Mum wasn’t home during the week when I called, so I spoke to Dad for a little longer than normal.  I told him how my lower back had spasmed, like it now does every 15 months or so, causing acute pain.  In a style more regularly adopted by Mum, he took this as a cue to talk about his back problems – which he does nothing to help by continuing to run what to me seem like still pretty long distances for a guy in his mid-sixties.

A neighbour who is also a doctor not long ago stopped him in the road and severely reprimanded him for his selfishness, how it will impose on my Mum in the long term, how he basically does not look healthy and upright when he runs.  He looks ill.  She didn’t even know him or us very well, but it was all true.  It was a wake-up call he accepted he needed, but still he runs – now just slightly shorter distances.  No more half marathons.

He has to weigh it up against his mental health, he says.  Because not being able to run would affect that.  A recent convert of cognitive behavioural therapy, he had a few sessions and now believes himself cured of irrationally intense mood-swings, more able to handle his depression – for which he has taken medication for many years.  Therefore he runs for his mental health, and because he enjoys the company and camaraderie of his running clubs.  And to hell with his slowly crumbling spine.

I didn’t speak much of my own acute pain and how I’m a little hacked off to know I’ll probably have to suffer it for several weeks a year, and I’m half a lifetime younger than him.  He didn’t seem all that interested.  But he never seems all that interested in me, which still hurts a little.

Later on in the week my girlfriend changed her profile picture on her Facebook account.  My Dad was quick to click a Like.  This irked me because my Dad never ‘Likes’ anything I do on Facebook, and I do a lot on Facebook – mostly to promote a business interest.  While I realise it’s a relatively banal thing to be annoyed about, the irritation hung about and I began unpacking and possibly over-thinking it.

Dad had a terrible relationship with his father.  His old man was a bit of a depressive lunatic so he left home as soon as possible, aged 15.  An only child, my Dad is not a natural with kids – although my brother, who has a couple, says he is improving.

Growing up, my older brother had what appeared to be in-built self-belief.  He knew he was great and smarter than the rest of the kids and would succeed.  My parents’ only other kid, a couple of years younger, I didn’t.  I never felt encouraged, particularly by my Dad – which I think is a key job of a dad, I never had much belief.

Seeing my Dad like my girlfriend’s photo, knowing he encourages and supports other people in his running club, remembering his utter disinterest about my back pain, I think: what about me, Dad?

Maybe it comes down to his early conditioning that the father-son relationship is built on one-upmanship and competition.  But I don’t want to compete with him.
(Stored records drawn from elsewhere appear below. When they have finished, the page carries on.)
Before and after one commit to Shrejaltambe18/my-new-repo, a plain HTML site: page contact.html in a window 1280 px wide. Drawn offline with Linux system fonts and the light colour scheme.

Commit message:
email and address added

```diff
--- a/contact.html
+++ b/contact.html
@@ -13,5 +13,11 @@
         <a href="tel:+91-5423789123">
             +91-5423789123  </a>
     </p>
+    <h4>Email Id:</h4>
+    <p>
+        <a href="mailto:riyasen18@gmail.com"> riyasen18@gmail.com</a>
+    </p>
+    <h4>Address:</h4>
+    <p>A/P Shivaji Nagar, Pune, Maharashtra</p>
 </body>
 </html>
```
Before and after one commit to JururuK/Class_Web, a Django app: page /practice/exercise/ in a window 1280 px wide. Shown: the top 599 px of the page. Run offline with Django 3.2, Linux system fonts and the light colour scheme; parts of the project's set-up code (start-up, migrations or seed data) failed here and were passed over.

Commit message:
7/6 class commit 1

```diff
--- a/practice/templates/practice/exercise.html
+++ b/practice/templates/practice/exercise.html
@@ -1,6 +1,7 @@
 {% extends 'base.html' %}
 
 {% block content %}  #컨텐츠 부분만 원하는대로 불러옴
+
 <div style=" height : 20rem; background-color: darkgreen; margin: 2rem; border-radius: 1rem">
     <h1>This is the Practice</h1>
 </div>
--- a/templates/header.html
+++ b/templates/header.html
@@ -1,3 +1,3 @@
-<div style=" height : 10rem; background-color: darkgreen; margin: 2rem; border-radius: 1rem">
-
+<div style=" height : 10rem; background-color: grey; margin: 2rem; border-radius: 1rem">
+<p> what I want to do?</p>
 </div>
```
I’m not great at competition.  I want him to be on my side, dammit.  He’s my Dad.  I want us to be mates.  I want him to back me, recognise me, endorse me, be proud of me, or at the very least pay some genuine fucking interest.  Not fall into the introspective world of self-interest which marks many a depressive.  I know he doesn’t live exclusively in that place because he’s more than happy to support others.

Would I ever talk to him about it?  My girlfriend asked this when I expressed this frustration.  I don’t know if there would be any point.  Is he really able to change?  It’s probably an unconscious thing.  Maybe he does envy me in a quite basic way – although fuck knows what I really have to envy.  Would it more likely cause upset and unrest at this stage of life, when it’s something that, perhaps at 32, I should just accept?